Can My SpoUSE cut me off Since we are going to divorce?
Ah no! For a variety of reasons, sometimes a spouse thinks, well if we're divorcing s/he can go it alone now. The bank accounts get moved or closed; car or health insurance is cut off; locks on doors are changed; and bills stop being paid.
First, divorce or domestic relations courts are courts of equity. They are to do what is right and fair. So remember this when you're about to change the status quo. You can try and may find the court not only ordering you to restore the status quo, but looking at you skeptically for the rest of the case, and then ordering you to pay it all back and make it right (i.e. that $300 bill you used to always pay and should have continued to pay in December through June is now a $1,800 lump sum payment that is accruing interest).

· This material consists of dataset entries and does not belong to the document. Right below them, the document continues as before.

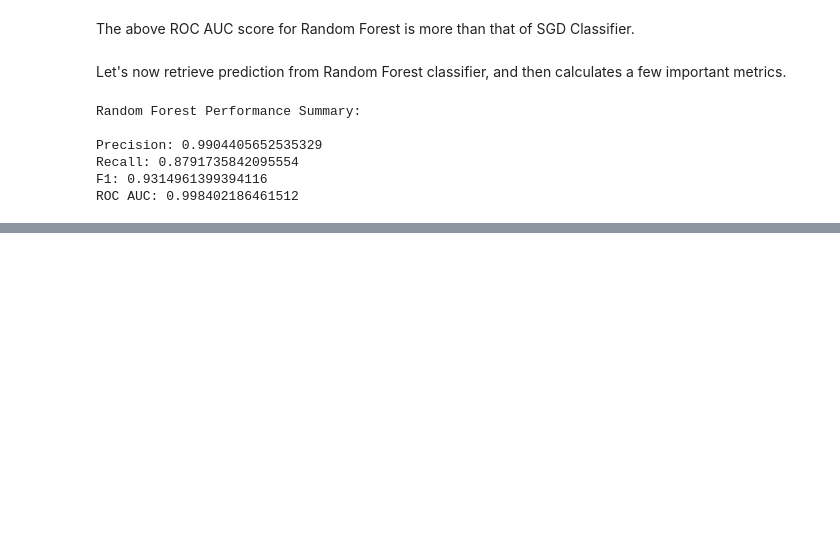
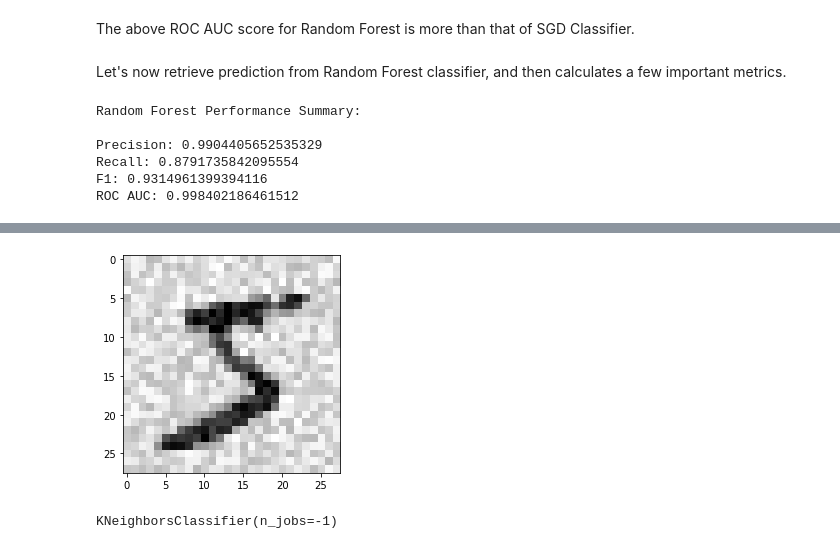
Before and after one commit to PradipKumarDas/Teaching, a Jupyter notebook: Machine_Learning_Course_18AI61/02_classification.ipynb, the cells around one changed output, grey strips where cells are left out. Saved outputs shown, nothing was run; the diff lists cells and outputs as text; code cells hidden in the pictures; blank space fills up the shorter version.

```diff
--- a/Machine_Learning_Course_18AI61/02_classification.ipynb
+++ b/Machine_Learning_Course_18AI61/02_classification.ipynb
@@ -402,0 +556,12 @@ ROC AUC: 0.998402186461512
+# %%
+# Let's create labels indicating if the instance if even or odd.
+y_train_odd = (y_train % 2 == 1)
+
+# Combining both the labels
+y_train_multi = np.c_[y_train, y_train_odd]
+# %%
+# Instantiate classifier
+knn_clf = KNeighborsClassifier(n_jobs=-1)
+
+# Fits the model
+knn_clf.fit(X_train, y_train_multi)
@@ -402,0 +583,35 @@ ROC AUC: 0.998402186461512
+# %%
+# Prepares data set
+
+# Creates noise for training data
+noise = np.random.randint(0, 100, (len(X_train), 784))
+
+# Adds the noise to traning data
+X_train_noise = X_train + noise
+
+# Creates noise for testing data
+noise = np.random.randint(0, 100, (len(X_test), 784))
+
+# Adds the noise to testing data
+X_test_noise = X_test + noise
+
+# Sets clean images as train and test label
+y_train_clean = X_train
+y_test_clean = X_test
+# %%
+# Let's show how a noisy image looks like
+
+plt.imshow(X_train_noise[:1].reshape(28, 28), cmap="binary")
+plt.show()
+# %% [output]
+[figure, added]
+# %%
+# Now, train a classifier to remove the noise from the images
+
+# Instantiate classifier
+knn_clf = KNeighborsClassifier(n_jobs=-1)
+
+# Fits the model
+knn_clf.fit(X_train_noise, y_train_clean)
+# %% [output]
+KNeighborsClassifier(n_jobs=-1)
```
Also changed, not shown: parts of 39 cells of this notebook.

Second, once a divorce is filed and the other spouse is served, Colorado has a temporary automatic injunction that comes into place, per C.R.S. Section 14-10-107. Think of the temporary automatic injunction as that metal gate that slides down from the medieval castle as the invaders cross the draw bridge. Hopefully your spouse is not acting like that, but it happens. Regarding money earned during your marriage, the temporary automatic injunction prohibits either spouse from transferring, encumbering, concealing, or in any way disposing of any marital property, except as in the ordinary course of business, without the consent of the other spouse or for the necessities of life. Regarding insurance, the temporary automatic injunction requires you to keep insurance in place and paid, unless you've given your spouse at least 14 days notice that insurance is going to be cancelled AND your spouse gives you his or her written consent to shut it off, not pay it, or change the policy coverage or beneficiary designations. This applies to all kinds of insurance from health, renter's, and life insurance, nor can you change your beneficiary listings from your wife to your new squeeze. Not cool. You will get in trouble for it.
I used to struggle with drugs and alcohol but i'm a good parent now.
First, that you've changed and quit is awesome. Overcoming such obstacles no doubt makes you a better human being and maybe even better parent in the long run.
Second, you've heard of attorney-client privilege. This is the kind of information that you share with your attorney in the first meeting, especially if you have an angry spouse. A spouse may try to make you look dangerous or unfit, and if there is nothing to it, fine, but let your attorney know anyways, out of an abundance of caution. Then follow the advice or requests to prepare you case to meet the untrue allegations. Alternatively, if you actually did use and abuse alcohol or drugs, again let your attorney know. This is not information that she should be hearing for the first time in court. If you tell your attorney now, counsel can get ahead of it, and demonstrate that your past is strength not a weakness, and that it is no longer a concern.
Be honest with your attorney about the facts of the prior use/abuse, this allows her to know not only how to protect you at the various stages of the case, but also where the other party and other attorney is coming from. You may have been a crappy parent for the first 3 years of your child's life. If that is the reality, and you know this, while it does not and should not mean that you can't be an equal parent eventually, if you've only had 1 year of sober living, it is realistic to expect the your spouse, and the court, to trust but verify that you are currently on-track. The court's primary concern is not what is fair between the spouses, but what is in the best interests of the children.
On the flip side, if you're the parent with legitimate concerns about your child's welfare, share this immediately with your attorney. You should not send you child to the other parent, hoping s/he will remember to put your kid in the car seat, not text while driving, remember your child's medication, or not get high while s/he is having parenting time. Your duty as a parent is to protect your kids. So tell your attorney right away so that she can get necessary protective measures in place.
Is this a 50/50 Property state
Colorado is an equitable property state, and will divide marital property equitably, which might 50/50 or, in some cases, 85/15. Equitable division is a case-by-case, fact specific inquiry. That said, if you've been married for a long time, an equal property settlement may be realistic and is what the court oftentimes does.
The fact that your spouse cheated on you, however, is not part the court's concern, nor is it necessarily relevant as to how property should be equitably divided. Unless the affair has affected your bank accounts (appreciably, not a few bouquets, which is likely de minimus) it does not matter to our judicial officers that one spouse cheated. Where a spouse is wasting marital funds on a lover or addiction, however, is relevant.